WHAT TO DO: Find every line in the entries that holds the string "Luzon" and report it.

DATASET EXCERPTS:
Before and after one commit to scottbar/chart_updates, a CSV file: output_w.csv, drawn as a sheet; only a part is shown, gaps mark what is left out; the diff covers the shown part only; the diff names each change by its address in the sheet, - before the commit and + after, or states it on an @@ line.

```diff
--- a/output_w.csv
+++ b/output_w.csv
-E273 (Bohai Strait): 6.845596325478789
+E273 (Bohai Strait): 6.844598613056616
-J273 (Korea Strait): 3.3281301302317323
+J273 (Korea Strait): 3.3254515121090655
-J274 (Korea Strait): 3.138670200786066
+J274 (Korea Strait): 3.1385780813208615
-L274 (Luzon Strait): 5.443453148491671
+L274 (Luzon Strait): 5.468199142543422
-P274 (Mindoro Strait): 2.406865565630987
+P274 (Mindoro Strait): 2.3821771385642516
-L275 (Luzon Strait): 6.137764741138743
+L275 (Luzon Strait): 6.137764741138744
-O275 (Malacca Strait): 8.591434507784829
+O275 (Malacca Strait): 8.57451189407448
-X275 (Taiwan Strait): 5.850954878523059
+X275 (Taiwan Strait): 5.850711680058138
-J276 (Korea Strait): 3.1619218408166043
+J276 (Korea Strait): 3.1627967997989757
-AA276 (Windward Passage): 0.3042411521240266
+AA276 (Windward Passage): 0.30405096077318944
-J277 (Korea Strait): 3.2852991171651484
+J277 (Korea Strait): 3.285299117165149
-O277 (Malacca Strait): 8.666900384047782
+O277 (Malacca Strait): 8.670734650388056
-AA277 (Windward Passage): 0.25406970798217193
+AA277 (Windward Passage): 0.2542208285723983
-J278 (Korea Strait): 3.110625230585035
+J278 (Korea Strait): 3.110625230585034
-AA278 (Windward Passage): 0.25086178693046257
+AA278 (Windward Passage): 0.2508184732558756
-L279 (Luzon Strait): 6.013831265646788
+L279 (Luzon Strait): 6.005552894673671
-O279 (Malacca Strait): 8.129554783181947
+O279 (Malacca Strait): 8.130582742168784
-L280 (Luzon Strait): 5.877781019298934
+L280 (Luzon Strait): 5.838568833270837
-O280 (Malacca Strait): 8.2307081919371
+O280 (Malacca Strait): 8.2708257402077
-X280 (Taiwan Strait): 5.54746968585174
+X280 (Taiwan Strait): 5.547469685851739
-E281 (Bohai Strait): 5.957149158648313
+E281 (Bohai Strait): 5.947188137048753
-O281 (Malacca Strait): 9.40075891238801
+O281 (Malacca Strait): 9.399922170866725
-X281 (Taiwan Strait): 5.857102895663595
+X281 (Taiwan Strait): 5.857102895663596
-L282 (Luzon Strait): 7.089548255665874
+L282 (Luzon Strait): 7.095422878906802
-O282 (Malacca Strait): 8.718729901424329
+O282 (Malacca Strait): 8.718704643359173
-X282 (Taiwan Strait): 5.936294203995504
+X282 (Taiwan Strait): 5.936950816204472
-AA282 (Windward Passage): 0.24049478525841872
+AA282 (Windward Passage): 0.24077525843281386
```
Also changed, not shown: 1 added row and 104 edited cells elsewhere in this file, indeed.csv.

SOLUTION TO THE PROBLEM:
-L274 (Luzon Strait): 5.443453148491671
+L274 (Luzon Strait): 5.468199142543422
-L275 (Luzon Strait): 6.137764741138743
+L275 (Luzon Strait): 6.137764741138744
-L279 (Luzon Strait): 6.013831265646788
+L279 (Luzon Strait): 6.005552894673671
-L280 (Luzon Strait): 5.877781019298934
+L280 (Luzon Strait): 5.838568833270837
-L282 (Luzon Strait): 7.089548255665874
+L282 (Luzon Strait): 7.095422878906802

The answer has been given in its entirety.